What you return should be each line of the data containing the string "sheet".

----- Provided entries

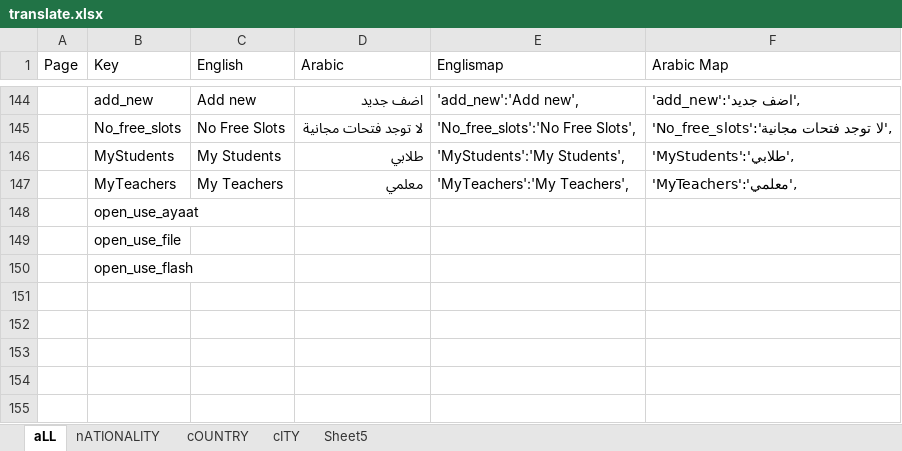
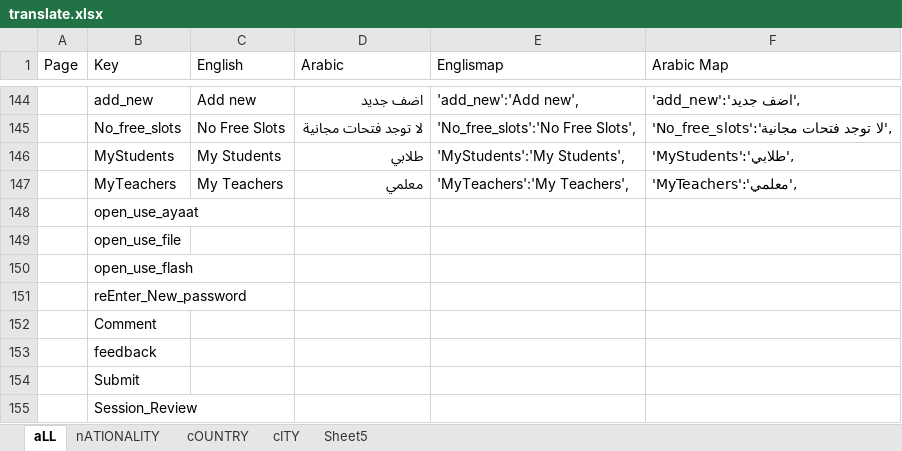
Before and after one commit to MedhatKhalifa/QuranSchool, an Excel workbook: translate.xlsx, sheet aLL, drawn as a sheet; only a part is shown, gaps mark what is left out; values as stored, in another font and other column widths than the file's, no borders; conditional formats not drawn; the diff names each change by its address in the sheet, - before the commit and + after, or states it on an @@ line.

```diff
--- a/translate.xlsx (sheet aLL)
+++ b/translate.xlsx (sheet aLL)
+row 151:  | reEnter_New_password
+row 152:  | Comment
+row 153:  | feedback
+row 154:  | Submit
+row 155:  | Session_Review
```
Also changed, not shown: 11 other files.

----------

*Expected answer*:
Before and after one commit to MedhatKhalifa/QuranSchool, an Excel workbook: translate.xlsx, sheet aLL, drawn as a sheet; only a part is shown, gaps mark what is left out; values as stored, in another font and other column widths than the file's, no borders; conditional formats not drawn; the diff names each change by its address in the sheet, - before the commit and + after, or states it on an @@ line.
--- a/translate.xlsx (sheet aLL)
+++ b/translate.xlsx (sheet aLL)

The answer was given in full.